Down to the last line, set the entries down again exactly.
-------- Supplied data --------
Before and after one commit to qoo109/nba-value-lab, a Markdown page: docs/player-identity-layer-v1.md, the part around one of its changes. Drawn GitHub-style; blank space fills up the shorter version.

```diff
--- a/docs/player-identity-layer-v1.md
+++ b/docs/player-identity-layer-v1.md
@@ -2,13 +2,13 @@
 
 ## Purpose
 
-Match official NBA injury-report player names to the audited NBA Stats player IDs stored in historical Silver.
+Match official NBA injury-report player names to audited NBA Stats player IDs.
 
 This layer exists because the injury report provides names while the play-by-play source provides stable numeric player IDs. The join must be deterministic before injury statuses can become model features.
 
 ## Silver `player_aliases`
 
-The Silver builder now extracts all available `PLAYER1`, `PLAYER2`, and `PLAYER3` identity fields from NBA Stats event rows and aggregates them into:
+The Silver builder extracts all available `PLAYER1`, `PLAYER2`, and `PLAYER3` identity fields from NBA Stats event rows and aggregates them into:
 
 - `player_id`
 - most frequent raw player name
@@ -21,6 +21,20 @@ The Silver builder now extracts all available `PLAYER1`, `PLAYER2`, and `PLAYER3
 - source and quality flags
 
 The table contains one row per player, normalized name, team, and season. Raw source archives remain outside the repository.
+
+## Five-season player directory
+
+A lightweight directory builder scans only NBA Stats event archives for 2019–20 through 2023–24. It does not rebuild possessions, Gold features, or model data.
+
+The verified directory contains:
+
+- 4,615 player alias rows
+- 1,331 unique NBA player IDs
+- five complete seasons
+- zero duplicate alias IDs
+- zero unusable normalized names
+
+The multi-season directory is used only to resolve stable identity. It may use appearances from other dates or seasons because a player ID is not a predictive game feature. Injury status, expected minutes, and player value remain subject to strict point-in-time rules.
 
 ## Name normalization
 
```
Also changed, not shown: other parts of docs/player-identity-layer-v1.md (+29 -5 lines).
--------
Reply to the task:
Before and after one commit to qoo109/nba-value-lab, a Markdown page: docs/player-identity-layer-v1.md, the part around one of its changes. Drawn GitHub-style; blank space fills up the shorter version.

```diff
--- a/docs/player-identity-layer-v1.md
+++ b/docs/player-identity-layer-v1.md
@@ -2,13 +2,13 @@
 
 ## Purpose
 
-Match official NBA injury-report player names to the audited NBA Stats player IDs stored in historical Silver.
+Match official NBA injury-report player names to audited NBA Stats player IDs.
 
 This layer exists because the injury report provides names while the play-by-play source provides stable numeric player IDs. The join must be deterministic before injury statuses can become model features.
 
 ## Silver `player_aliases`
 
-The Silver builder now extracts all available `PLAYER1`, `PLAYER2`, and `PLAYER3` identity fields from NBA Stats event rows and aggregates them into:
+The Silver builder extracts all available `PLAYER1`, `PLAYER2`, and `PLAYER3` identity fields from NBA Stats event rows and aggregates them into:
 
 - `player_id`
 - most frequent raw player name
@@ -21,6 +21,20 @@ The Silver builder now extracts all available `PLAYER1`, `PLAYER2`, and `PLAYER3
 - source and quality flags
 
 The table contains one row per player, normalized name, team, and season. Raw source archives remain outside the repository.
+
+## Five-season player directory
+
+A lightweight directory builder scans only NBA Stats event archives for 2019–20 through 2023–24. It does not rebuild possessions, Gold features, or model data.
+
+The verified directory contains:
+
+- 4,615 player alias rows
+- 1,331 unique NBA player IDs
+- five complete seasons
+- zero duplicate alias IDs
+- zero unusable normalized names
+
+The multi-season directory is used only to resolve stable identity. It may use appearances from other dates or seasons because a player ID is not a predictive game feature. Injury status, expected minutes, and player value remain subject to strict point-in-time rules.
 
 ## Name normalization
 
```
Also changed, not shown: other parts of docs/player-identity-layer-v1.md (+29 -5 lines).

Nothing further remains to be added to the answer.